── Provided data ──

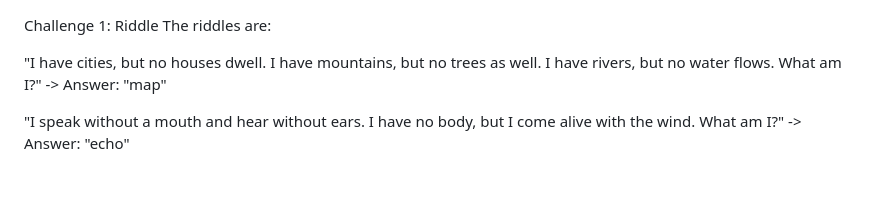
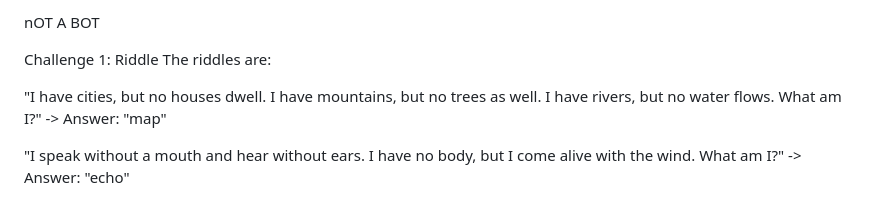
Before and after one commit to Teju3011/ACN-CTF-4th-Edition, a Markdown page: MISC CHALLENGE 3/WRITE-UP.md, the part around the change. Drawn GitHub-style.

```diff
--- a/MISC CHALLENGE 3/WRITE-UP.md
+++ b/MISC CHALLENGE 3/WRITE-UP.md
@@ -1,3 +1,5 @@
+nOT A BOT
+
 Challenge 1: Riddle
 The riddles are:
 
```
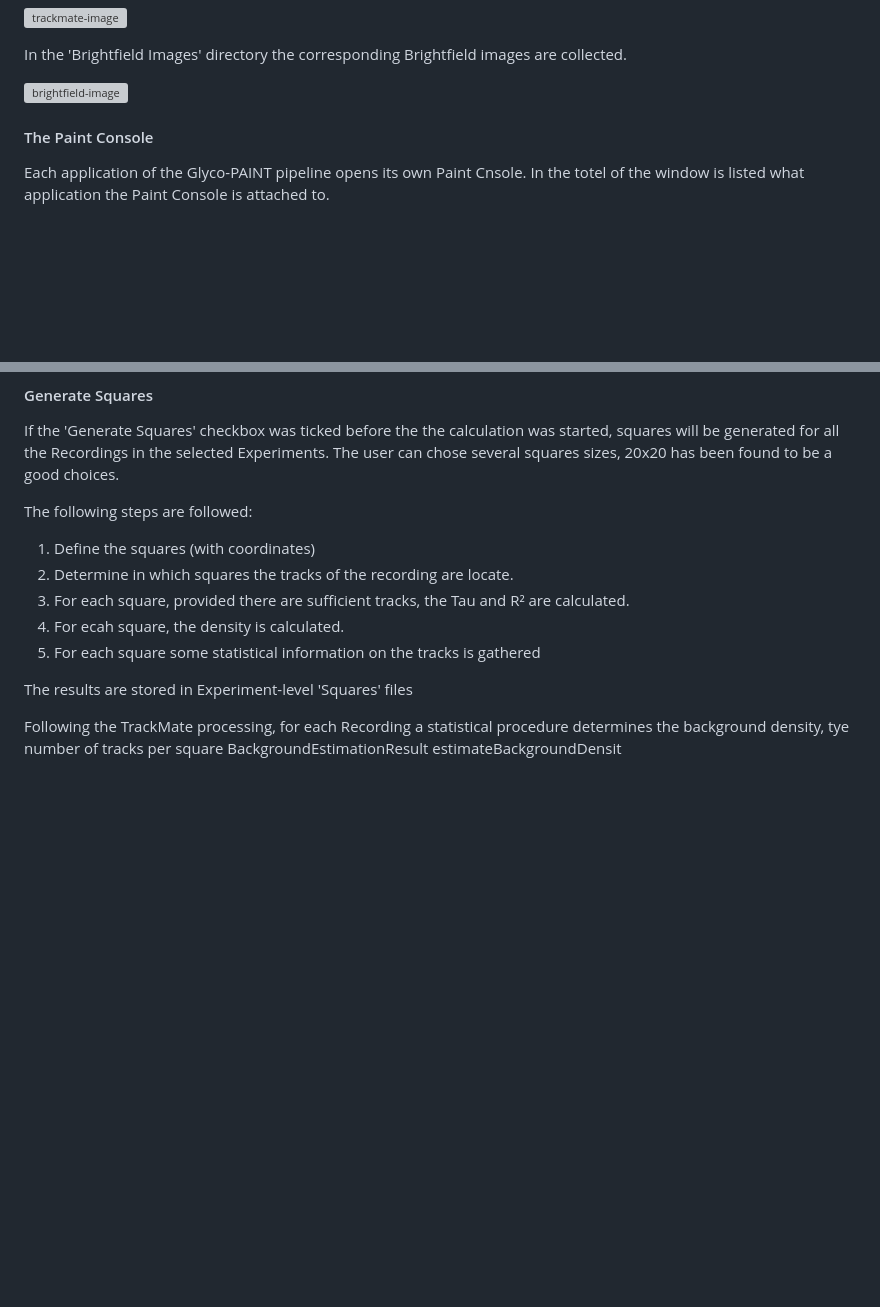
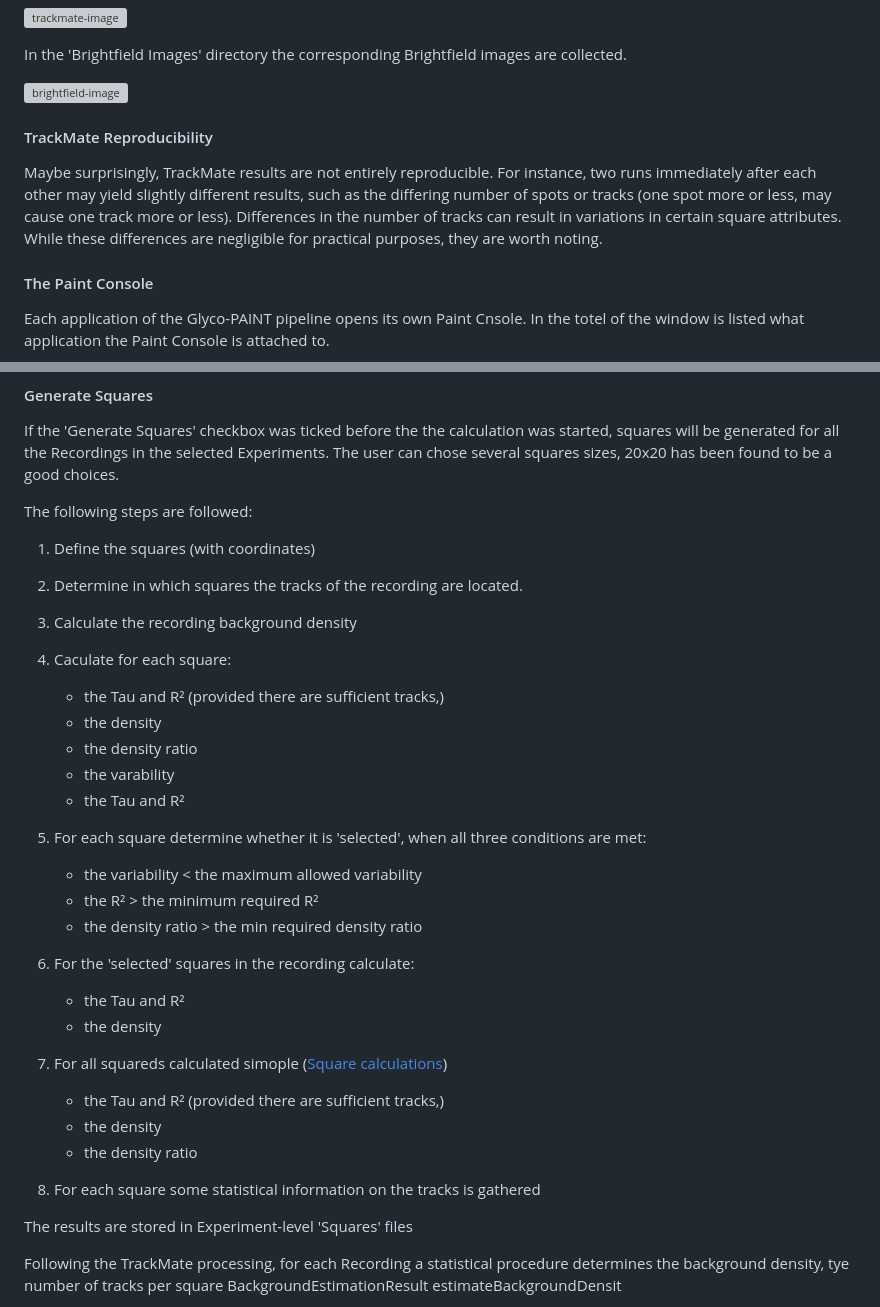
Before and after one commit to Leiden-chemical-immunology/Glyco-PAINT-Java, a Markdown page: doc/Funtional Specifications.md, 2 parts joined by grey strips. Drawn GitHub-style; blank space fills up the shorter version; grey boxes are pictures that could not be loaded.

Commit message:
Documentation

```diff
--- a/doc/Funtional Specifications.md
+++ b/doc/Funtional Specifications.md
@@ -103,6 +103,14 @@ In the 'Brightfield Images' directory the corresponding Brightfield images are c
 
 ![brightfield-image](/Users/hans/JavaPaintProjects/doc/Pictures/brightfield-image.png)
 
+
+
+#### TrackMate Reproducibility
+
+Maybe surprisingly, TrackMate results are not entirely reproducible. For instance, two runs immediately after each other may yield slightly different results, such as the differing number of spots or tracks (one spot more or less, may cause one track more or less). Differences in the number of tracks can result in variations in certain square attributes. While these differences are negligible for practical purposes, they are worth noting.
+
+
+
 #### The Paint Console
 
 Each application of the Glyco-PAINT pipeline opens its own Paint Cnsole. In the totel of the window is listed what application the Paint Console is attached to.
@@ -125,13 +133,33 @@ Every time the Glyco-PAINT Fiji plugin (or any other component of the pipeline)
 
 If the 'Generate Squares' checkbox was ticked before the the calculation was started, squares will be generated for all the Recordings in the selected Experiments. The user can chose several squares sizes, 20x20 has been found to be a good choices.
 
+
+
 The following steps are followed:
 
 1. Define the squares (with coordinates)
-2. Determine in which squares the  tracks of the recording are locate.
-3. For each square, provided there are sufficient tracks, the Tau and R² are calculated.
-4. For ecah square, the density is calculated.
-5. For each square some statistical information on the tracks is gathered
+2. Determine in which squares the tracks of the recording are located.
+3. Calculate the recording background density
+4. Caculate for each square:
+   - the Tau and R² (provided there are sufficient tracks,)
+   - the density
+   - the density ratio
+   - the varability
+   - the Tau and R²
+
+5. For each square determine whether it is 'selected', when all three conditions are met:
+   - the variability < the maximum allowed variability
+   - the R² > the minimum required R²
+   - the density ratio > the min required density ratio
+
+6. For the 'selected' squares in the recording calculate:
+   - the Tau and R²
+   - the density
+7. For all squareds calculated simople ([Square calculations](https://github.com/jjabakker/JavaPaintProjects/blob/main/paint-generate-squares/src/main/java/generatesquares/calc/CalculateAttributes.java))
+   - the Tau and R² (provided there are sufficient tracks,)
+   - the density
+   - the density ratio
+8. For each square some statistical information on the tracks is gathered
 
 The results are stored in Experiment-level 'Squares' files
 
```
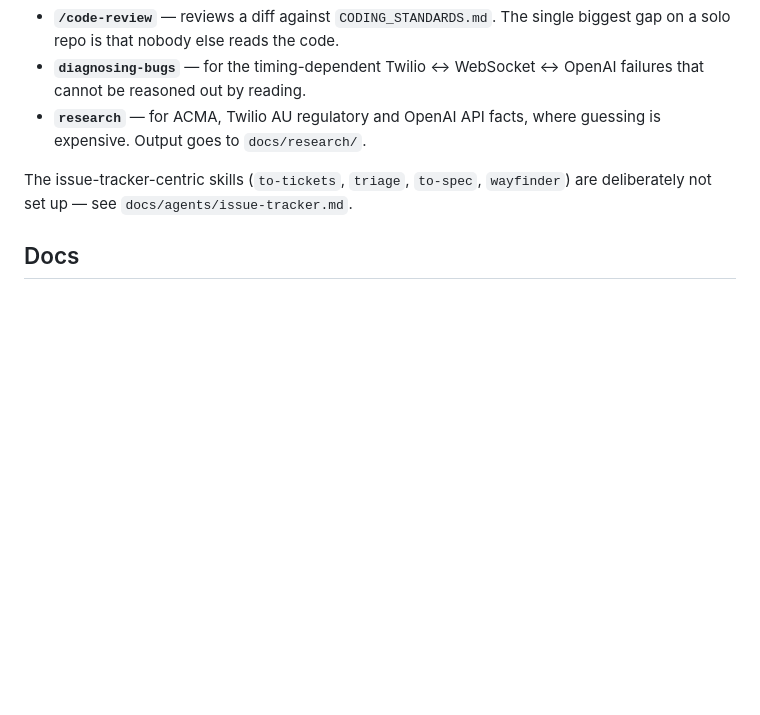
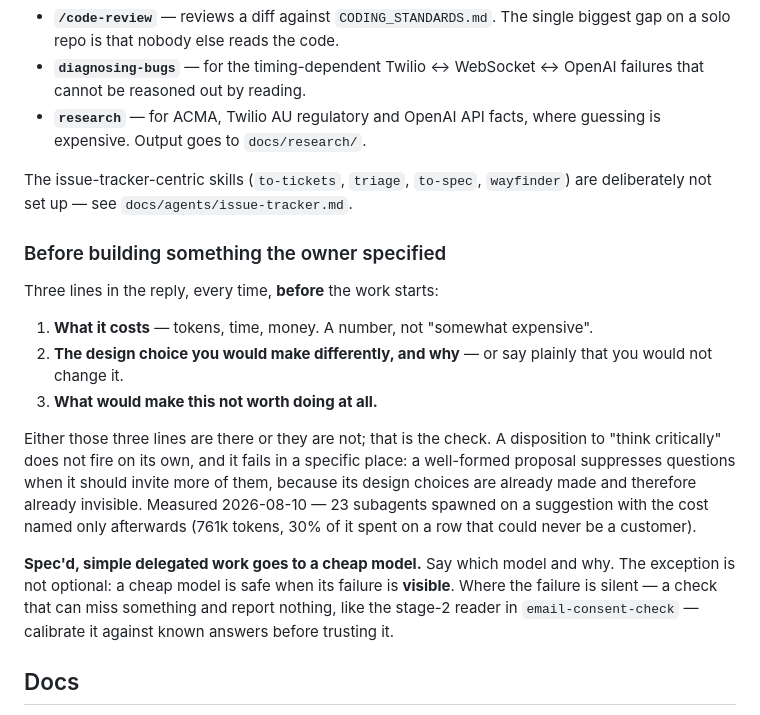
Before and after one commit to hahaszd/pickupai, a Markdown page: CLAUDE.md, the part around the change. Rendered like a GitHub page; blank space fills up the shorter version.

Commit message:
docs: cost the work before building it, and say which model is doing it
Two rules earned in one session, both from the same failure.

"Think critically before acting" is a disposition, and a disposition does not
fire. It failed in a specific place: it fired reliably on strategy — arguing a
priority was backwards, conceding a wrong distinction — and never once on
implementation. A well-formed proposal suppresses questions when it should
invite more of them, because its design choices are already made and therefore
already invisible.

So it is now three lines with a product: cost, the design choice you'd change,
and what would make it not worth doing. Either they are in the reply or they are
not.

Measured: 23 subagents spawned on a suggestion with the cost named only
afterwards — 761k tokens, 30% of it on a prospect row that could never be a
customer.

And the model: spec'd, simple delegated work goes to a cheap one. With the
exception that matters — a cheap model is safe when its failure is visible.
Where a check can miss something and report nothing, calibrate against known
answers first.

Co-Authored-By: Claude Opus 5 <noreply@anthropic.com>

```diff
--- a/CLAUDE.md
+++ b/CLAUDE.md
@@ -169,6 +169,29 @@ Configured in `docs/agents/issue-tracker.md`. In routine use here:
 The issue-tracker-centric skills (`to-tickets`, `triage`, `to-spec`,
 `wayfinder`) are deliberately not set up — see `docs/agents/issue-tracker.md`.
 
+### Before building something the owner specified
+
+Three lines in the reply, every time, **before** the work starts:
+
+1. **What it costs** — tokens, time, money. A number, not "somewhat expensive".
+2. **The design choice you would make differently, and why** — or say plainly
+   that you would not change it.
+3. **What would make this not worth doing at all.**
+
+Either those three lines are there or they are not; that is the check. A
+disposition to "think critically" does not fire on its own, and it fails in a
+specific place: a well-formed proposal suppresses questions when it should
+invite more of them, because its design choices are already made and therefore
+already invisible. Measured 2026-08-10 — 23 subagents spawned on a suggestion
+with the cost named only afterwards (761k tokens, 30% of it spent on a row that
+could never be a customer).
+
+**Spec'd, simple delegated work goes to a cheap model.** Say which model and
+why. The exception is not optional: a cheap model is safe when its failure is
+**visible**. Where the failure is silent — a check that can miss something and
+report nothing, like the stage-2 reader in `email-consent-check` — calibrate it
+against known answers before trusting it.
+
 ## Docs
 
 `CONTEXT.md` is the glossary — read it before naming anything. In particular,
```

───

• [Problem to work on]
Reproduce every line above word for word; no images.

• [Expected answer]
Before and after one commit to Teju3011/ACN-CTF-4th-Edition, a Markdown page: MISC CHALLENGE 3/WRITE-UP.md, the part around the change. Drawn GitHub-style.

```diff
--- a/MISC CHALLENGE 3/WRITE-UP.md
+++ b/MISC CHALLENGE 3/WRITE-UP.md
@@ -1,3 +1,5 @@
+nOT A BOT
+
 Challenge 1: Riddle
 The riddles are:
 
```
Before and after one commit to Leiden-chemical-immunology/Glyco-PAINT-Java, a Markdown page: doc/Funtional Specifications.md, 2 parts joined by grey strips. Drawn GitHub-style; blank space fills up the shorter version; grey boxes are pictures that could not be loaded.

Commit message:
Documentation

```diff
--- a/doc/Funtional Specifications.md
+++ b/doc/Funtional Specifications.md
@@ -103,6 +103,14 @@ In the 'Brightfield Images' directory the corresponding Brightfield images are c
 
 ![brightfield-image](/Users/hans/JavaPaintProjects/doc/Pictures/brightfield-image.png)
 
+
+
+#### TrackMate Reproducibility
+
+Maybe surprisingly, TrackMate results are not entirely reproducible. For instance, two runs immediately after each other may yield slightly different results, such as the differing number of spots or tracks (one spot more or less, may cause one track more or less). Differences in the number of tracks can result in variations in certain square attributes. While these differences are negligible for practical purposes, they are worth noting.
+
+
+
 #### The Paint Console
 
 Each application of the Glyco-PAINT pipeline opens its own Paint Cnsole. In the totel of the window is listed what application the Paint Console is attached to.
@@ -125,13 +133,33 @@ Every time the Glyco-PAINT Fiji plugin (or any other component of the pipeline)
 
 If the 'Generate Squares' checkbox was ticked before the the calculation was started, squares will be generated for all the Recordings in the selected Experiments. The user can chose several squares sizes, 20x20 has been found to be a good choices.
 
+
+
 The following steps are followed:
 
 1. Define the squares (with coordinates)
-2. Determine in which squares the  tracks of the recording are locate.
-3. For each square, provided there are sufficient tracks, the Tau and R² are calculated.
-4. For ecah square, the density is calculated.
-5. For each square some statistical information on the tracks is gathered
+2. Determine in which squares the tracks of the recording are located.
+3. Calculate the recording background density
+4. Caculate for each square:
+   - the Tau and R² (provided there are sufficient tracks,)
+   - the density
+   - the density ratio
+   - the varability
+   - the Tau and R²
+
+5. For each square determine whether it is 'selected', when all three conditions are met:
+   - the variability < the maximum allowed variability
+   - the R² > the minimum required R²
+   - the density ratio > the min required density ratio
+
+6. For the 'selected' squares in the recording calculate:
+   - the Tau and R²
+   - the density
+7. For all squareds calculated simople ([Square calculations](https://github.com/jjabakker/JavaPaintProjects/blob/main/paint-generate-squares/src/main/java/generatesquares/calc/CalculateAttributes.java))
+   - the Tau and R² (provided there are sufficient tracks,)
+   - the density
+   - the density ratio
+8. For each square some statistical information on the tracks is gathered
 
 The results are stored in Experiment-level 'Squares' files
 
```
Before and after one commit to hahaszd/pickupai, a Markdown page: CLAUDE.md, the part around the change. Rendered like a GitHub page; blank space fills up the shorter version.

Commit message:
docs: cost the work before building it, and say which model is doing it
Two rules earned in one session, both from the same failure.

"Think critically before acting" is a disposition, and a disposition does not
fire. It failed in a specific place: it fired reliably on strategy — arguing a
priority was backwards, conceding a wrong distinction — and never once on
implementation. A well-formed proposal suppresses questions when it should
invite more of them, because its design choices are already made and therefore
already invisible.

So it is now three lines with a product: cost, the design choice you'd change,
and what would make it not worth doing. Either they are in the reply or they are
not.

Measured: 23 subagents spawned on a suggestion with the cost named only
afterwards — 761k tokens, 30% of it on a prospect row that could never be a
customer.

And the model: spec'd, simple delegated work goes to a cheap one. With the
exception that matters — a cheap model is safe when its failure is visible.
Where a check can miss something and report nothing, calibrate against known
answers first.

Co-Authored-By: Claude Opus 5 <noreply@anthropic.com>

```diff
--- a/CLAUDE.md
+++ b/CLAUDE.md
@@ -169,6 +169,29 @@ Configured in `docs/agents/issue-tracker.md`. In routine use here:
 The issue-tracker-centric skills (`to-tickets`, `triage`, `to-spec`,
 `wayfinder`) are deliberately not set up — see `docs/agents/issue-tracker.md`.
 
+### Before building something the owner specified
+
+Three lines in the reply, every time, **before** the work starts:
+
+1. **What it costs** — tokens, time, money. A number, not "somewhat expensive".
+2. **The design choice you would make differently, and why** — or say plainly
+   that you would not change it.
+3. **What would make this not worth doing at all.**
+
+Either those three lines are there or they are not; that is the check. A
+disposition to "think critically" does not fire on its own, and it fails in a
+specific place: a well-formed proposal suppresses questions when it should
+invite more of them, because its design choices are already made and therefore
+already invisible. Measured 2026-08-10 — 23 subagents spawned on a suggestion
+with the cost named only afterwards (761k tokens, 30% of it spent on a row that
+could never be a customer).
+
+**Spec'd, simple delegated work goes to a cheap model.** Say which model and
+why. The exception is not optional: a cheap model is safe when its failure is
+**visible**. Where the failure is silent — a check that can miss something and
+report nothing, like the stage-2 reader in `email-consent-check` — calibrate it
+against known answers before trusting it.
+
 ## Docs
 
 `CONTEXT.md` is the glossary — read it before naming anything. In particular,
```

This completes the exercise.